DESCRIPTION OF THE TASK:
Report how many lines of the entries below contain the word "strokeColor", and nothing more.

TASK INPUTS:
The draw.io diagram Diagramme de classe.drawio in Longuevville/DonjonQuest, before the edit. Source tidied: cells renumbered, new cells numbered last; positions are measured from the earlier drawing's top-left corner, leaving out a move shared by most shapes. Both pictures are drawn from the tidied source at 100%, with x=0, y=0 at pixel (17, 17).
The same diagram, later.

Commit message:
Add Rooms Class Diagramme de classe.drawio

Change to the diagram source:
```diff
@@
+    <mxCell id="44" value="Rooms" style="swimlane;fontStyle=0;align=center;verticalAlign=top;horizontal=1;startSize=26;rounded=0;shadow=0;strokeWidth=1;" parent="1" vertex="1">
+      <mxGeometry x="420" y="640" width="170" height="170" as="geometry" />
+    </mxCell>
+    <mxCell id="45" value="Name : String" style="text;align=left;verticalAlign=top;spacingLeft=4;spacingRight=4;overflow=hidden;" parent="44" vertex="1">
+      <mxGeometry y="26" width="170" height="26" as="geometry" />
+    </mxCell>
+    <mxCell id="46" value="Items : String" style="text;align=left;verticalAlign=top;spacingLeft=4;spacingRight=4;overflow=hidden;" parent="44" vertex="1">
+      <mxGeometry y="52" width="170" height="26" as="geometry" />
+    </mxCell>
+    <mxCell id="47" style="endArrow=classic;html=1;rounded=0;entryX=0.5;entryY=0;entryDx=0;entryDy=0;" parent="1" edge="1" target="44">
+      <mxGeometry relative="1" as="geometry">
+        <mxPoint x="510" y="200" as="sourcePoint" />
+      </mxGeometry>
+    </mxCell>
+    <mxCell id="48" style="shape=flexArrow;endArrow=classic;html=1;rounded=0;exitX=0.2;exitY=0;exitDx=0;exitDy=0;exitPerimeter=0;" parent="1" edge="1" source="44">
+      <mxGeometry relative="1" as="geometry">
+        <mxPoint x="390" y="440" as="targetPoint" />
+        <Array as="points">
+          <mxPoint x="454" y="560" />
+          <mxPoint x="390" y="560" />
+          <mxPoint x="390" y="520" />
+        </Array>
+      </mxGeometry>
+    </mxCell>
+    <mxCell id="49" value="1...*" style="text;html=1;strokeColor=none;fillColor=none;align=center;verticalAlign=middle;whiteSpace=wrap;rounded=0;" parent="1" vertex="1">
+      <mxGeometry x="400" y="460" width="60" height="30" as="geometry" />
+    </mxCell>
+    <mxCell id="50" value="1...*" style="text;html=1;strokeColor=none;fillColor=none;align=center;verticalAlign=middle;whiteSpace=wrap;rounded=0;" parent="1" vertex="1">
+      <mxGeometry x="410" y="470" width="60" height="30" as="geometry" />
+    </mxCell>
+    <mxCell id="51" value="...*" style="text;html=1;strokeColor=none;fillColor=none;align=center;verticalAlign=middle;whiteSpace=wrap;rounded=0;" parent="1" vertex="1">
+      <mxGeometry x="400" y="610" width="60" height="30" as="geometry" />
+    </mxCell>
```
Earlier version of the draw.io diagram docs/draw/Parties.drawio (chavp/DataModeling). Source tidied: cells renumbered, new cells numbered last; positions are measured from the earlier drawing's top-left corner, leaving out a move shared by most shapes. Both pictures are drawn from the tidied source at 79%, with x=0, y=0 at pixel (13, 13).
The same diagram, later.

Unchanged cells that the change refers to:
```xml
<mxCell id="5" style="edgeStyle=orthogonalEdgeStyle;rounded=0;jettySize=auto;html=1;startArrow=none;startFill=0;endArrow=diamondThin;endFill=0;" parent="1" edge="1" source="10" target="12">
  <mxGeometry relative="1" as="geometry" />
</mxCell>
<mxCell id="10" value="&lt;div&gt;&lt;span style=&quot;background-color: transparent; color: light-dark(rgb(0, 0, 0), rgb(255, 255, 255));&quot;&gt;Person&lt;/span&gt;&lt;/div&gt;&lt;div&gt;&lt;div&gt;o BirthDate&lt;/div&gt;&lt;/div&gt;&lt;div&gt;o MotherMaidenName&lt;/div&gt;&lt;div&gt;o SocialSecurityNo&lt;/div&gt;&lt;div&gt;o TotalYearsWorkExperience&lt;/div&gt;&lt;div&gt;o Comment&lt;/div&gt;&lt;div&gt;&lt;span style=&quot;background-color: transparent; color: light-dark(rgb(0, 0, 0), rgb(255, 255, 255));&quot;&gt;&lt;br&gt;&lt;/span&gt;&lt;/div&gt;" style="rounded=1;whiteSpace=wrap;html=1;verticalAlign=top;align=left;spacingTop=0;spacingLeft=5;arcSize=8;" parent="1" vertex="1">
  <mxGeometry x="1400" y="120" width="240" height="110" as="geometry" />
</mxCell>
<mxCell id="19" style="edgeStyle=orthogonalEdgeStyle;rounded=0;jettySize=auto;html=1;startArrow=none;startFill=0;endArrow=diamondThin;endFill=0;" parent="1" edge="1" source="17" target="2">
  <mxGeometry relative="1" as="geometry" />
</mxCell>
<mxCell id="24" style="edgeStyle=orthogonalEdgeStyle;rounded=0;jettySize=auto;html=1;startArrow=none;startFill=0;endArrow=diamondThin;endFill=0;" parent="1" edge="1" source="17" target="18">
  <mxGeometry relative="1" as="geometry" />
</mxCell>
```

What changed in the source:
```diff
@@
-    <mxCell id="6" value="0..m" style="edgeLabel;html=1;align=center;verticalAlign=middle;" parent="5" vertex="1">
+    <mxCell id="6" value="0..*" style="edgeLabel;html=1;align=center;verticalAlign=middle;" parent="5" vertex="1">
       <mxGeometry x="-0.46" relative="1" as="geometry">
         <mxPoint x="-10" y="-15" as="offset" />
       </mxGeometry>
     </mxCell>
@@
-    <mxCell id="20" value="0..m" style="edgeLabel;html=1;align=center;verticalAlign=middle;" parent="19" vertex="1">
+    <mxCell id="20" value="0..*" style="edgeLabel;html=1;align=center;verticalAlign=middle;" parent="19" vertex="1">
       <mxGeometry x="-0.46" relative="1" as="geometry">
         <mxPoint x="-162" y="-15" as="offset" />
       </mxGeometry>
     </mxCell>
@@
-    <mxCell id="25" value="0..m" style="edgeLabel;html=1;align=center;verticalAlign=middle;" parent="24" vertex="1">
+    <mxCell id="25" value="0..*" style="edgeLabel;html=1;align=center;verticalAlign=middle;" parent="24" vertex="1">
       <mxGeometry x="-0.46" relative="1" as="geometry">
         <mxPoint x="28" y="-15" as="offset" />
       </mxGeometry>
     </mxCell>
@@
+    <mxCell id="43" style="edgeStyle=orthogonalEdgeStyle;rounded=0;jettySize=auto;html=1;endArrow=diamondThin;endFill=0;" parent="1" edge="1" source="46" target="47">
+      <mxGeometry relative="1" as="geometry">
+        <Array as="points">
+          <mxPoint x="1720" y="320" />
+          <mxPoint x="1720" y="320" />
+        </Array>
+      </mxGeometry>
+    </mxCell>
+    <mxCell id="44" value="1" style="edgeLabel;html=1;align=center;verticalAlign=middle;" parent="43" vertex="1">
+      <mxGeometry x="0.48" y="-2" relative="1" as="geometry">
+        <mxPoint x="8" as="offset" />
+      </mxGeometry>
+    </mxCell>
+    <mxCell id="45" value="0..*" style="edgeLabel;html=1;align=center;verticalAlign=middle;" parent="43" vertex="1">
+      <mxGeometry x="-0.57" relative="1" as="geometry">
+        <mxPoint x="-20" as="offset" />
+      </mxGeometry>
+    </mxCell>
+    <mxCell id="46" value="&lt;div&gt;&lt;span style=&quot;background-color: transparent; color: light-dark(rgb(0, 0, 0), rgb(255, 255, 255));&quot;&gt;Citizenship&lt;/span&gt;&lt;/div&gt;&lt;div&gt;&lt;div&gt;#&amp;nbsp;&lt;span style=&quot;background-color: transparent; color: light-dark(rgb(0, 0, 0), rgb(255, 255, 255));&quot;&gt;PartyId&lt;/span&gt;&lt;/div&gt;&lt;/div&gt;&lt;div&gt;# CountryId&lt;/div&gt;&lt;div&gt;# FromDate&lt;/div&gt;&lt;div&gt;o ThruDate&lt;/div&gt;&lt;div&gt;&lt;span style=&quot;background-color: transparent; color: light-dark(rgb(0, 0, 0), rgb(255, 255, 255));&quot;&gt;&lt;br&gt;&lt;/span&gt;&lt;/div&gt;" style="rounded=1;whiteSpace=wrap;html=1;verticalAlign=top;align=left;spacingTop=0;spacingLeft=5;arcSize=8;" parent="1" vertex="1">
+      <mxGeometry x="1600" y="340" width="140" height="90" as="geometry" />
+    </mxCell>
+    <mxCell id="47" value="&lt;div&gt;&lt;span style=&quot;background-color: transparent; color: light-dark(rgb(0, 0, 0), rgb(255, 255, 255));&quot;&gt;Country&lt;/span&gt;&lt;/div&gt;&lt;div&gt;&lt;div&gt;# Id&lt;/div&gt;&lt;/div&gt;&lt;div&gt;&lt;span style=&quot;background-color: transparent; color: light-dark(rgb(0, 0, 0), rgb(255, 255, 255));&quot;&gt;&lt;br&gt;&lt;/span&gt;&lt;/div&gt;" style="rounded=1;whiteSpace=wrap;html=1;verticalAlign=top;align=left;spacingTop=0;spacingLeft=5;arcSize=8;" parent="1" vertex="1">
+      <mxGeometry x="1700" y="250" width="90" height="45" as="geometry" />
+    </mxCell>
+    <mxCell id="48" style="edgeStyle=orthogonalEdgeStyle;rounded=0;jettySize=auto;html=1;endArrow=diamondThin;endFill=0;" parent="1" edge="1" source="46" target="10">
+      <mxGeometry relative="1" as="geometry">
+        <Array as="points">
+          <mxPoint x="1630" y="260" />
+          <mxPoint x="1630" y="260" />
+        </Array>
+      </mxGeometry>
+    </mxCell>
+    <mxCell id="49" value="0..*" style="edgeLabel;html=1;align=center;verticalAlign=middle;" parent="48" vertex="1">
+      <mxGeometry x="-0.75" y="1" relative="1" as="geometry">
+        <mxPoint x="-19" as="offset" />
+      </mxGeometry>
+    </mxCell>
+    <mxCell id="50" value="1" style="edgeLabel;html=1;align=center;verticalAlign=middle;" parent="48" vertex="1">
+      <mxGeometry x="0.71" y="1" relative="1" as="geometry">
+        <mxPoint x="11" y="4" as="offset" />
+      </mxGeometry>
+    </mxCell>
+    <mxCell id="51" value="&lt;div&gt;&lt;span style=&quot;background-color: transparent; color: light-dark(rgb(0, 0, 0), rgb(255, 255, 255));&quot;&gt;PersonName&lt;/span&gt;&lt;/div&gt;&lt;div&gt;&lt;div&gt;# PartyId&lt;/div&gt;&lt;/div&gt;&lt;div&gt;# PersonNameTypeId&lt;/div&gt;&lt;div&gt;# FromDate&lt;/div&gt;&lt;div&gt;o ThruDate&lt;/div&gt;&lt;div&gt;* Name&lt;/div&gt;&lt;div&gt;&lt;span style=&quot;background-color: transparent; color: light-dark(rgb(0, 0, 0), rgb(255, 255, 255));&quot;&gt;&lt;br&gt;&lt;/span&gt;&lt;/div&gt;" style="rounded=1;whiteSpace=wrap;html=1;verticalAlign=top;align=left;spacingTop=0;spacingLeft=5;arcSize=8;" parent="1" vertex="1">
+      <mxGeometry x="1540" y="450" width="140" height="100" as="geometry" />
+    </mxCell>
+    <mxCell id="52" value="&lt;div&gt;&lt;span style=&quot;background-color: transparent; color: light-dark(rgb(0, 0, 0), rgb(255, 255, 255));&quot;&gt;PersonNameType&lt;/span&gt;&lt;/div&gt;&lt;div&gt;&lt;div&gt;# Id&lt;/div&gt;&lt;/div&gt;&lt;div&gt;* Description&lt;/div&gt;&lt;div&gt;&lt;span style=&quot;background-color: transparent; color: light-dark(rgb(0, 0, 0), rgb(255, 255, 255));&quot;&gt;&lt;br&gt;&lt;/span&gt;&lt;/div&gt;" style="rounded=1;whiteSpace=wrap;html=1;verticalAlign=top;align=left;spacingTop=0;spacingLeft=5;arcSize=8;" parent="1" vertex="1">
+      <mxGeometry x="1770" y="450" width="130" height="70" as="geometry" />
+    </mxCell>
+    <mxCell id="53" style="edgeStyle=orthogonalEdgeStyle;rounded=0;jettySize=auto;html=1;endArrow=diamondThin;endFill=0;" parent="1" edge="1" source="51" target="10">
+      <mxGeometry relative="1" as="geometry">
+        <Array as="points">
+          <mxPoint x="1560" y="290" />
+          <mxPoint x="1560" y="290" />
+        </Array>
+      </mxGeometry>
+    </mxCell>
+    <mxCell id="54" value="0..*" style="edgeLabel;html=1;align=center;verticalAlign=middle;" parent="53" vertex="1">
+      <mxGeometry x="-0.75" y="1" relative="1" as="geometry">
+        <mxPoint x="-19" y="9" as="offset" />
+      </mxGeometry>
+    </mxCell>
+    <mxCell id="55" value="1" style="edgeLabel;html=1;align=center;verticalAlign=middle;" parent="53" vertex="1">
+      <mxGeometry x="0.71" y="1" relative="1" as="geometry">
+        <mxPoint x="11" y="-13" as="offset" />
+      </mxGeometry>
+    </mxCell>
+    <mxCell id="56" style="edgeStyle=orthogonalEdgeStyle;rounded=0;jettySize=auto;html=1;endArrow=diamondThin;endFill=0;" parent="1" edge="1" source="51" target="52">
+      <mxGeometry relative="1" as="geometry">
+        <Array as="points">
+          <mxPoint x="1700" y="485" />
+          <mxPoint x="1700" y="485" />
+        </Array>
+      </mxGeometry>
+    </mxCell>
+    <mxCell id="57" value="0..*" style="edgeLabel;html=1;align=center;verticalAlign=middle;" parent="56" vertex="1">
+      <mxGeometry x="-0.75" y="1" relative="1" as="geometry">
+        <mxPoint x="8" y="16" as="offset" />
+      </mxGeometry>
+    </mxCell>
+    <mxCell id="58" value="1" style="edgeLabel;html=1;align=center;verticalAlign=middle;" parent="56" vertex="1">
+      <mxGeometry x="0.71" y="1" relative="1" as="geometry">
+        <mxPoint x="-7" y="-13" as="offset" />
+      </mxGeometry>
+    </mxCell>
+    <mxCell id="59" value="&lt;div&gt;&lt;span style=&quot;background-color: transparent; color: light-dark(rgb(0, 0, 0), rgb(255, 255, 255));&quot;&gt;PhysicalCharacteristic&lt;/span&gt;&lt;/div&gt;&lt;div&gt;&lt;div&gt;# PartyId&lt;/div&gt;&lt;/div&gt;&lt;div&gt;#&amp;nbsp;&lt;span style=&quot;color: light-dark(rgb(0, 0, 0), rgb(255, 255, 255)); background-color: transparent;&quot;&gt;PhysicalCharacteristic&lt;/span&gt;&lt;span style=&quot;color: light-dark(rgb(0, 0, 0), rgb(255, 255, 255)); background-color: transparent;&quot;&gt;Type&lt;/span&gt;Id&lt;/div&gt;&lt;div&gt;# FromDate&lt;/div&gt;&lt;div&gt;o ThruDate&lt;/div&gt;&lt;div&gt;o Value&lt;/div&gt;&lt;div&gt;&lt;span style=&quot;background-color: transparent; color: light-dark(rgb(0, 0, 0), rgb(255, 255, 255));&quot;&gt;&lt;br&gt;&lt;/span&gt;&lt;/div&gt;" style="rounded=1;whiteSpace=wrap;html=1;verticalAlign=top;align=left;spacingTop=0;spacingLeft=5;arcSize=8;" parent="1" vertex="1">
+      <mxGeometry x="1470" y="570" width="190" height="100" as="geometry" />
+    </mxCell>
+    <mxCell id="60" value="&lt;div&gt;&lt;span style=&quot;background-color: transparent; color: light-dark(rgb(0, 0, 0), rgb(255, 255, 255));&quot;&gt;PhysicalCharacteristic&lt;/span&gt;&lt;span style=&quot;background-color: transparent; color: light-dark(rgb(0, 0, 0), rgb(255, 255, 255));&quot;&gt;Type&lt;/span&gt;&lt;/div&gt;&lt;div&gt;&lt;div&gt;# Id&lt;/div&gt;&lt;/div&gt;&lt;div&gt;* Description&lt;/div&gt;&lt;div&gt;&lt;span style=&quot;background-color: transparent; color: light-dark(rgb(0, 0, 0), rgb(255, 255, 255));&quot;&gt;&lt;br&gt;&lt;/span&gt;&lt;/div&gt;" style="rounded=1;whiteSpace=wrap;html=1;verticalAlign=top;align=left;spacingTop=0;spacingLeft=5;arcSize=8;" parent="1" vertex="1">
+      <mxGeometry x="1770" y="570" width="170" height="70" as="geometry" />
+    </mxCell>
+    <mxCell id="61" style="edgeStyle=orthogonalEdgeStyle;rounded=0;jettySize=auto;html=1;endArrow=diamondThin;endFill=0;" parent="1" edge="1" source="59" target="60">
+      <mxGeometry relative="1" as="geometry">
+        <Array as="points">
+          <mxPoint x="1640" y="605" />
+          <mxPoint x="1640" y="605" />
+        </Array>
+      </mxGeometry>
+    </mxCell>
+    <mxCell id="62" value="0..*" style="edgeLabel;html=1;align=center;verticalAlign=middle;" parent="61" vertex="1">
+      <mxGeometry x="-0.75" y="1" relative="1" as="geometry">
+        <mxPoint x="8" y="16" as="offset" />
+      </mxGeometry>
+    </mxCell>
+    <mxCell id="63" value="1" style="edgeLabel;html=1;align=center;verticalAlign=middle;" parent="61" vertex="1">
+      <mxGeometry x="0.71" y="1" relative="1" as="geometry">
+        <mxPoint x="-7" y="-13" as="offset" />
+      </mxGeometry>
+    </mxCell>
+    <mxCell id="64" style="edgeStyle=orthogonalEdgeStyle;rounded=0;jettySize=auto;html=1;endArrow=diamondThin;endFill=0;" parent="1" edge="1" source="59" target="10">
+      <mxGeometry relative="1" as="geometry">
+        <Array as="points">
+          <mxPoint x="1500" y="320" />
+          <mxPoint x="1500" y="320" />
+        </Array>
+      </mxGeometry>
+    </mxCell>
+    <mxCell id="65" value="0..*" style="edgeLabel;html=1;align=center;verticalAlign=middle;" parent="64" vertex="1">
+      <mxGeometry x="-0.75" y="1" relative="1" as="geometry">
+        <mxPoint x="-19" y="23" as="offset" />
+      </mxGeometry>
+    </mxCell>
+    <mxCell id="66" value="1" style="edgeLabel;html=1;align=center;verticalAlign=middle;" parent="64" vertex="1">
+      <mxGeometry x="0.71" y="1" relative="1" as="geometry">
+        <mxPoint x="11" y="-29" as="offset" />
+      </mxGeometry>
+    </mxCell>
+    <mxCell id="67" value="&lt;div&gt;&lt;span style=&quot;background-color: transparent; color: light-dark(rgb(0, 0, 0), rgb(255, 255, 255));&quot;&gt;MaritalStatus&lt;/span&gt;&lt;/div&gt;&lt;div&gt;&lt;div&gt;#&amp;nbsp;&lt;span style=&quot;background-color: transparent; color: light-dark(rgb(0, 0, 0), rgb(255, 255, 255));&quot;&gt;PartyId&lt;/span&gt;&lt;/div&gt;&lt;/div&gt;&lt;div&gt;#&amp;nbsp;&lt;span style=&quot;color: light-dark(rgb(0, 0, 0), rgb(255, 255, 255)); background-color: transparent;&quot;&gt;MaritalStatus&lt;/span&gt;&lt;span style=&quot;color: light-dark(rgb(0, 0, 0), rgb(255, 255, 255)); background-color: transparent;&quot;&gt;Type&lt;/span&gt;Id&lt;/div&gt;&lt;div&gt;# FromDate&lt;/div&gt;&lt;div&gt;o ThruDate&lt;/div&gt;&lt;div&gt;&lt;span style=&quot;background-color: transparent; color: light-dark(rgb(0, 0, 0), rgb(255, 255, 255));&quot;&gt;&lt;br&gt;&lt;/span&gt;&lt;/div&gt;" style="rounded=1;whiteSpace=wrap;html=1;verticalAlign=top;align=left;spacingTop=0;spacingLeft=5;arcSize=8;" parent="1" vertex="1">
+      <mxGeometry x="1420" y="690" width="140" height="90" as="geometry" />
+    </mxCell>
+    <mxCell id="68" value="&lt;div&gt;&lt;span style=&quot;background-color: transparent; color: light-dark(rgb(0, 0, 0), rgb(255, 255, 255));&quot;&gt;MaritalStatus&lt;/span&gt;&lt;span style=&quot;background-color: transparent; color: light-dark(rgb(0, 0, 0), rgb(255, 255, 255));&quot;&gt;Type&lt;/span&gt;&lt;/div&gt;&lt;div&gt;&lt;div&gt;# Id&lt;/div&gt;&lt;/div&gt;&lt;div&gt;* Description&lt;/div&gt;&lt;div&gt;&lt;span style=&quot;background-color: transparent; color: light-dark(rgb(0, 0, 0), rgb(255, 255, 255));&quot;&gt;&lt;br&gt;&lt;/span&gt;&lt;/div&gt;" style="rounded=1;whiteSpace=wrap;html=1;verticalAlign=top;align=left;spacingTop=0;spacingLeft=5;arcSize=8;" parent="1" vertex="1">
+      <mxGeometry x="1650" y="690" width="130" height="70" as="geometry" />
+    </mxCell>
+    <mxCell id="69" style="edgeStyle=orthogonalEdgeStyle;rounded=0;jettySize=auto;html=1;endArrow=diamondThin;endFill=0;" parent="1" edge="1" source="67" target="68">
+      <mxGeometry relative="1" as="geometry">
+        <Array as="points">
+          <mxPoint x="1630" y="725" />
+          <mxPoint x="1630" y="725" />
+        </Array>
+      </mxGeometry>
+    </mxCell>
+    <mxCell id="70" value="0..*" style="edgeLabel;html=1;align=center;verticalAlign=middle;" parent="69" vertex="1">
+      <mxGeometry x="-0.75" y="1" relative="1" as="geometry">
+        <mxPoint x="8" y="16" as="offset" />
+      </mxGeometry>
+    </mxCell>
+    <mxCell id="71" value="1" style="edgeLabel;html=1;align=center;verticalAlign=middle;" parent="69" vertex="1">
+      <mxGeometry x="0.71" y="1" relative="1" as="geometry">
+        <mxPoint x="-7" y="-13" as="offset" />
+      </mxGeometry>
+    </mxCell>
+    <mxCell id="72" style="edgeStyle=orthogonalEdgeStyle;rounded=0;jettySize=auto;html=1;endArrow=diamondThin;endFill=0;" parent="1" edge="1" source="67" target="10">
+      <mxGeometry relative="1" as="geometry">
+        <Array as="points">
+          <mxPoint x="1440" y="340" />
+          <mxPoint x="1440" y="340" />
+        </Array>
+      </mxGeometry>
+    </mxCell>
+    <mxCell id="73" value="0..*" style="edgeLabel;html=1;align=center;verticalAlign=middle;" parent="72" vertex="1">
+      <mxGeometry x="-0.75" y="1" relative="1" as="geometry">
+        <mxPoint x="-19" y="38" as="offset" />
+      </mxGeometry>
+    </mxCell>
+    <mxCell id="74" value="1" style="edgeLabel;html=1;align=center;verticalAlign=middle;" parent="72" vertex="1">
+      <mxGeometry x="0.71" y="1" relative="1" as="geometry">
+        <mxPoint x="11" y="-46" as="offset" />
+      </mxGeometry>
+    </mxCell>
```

ANSWER SECTION:
3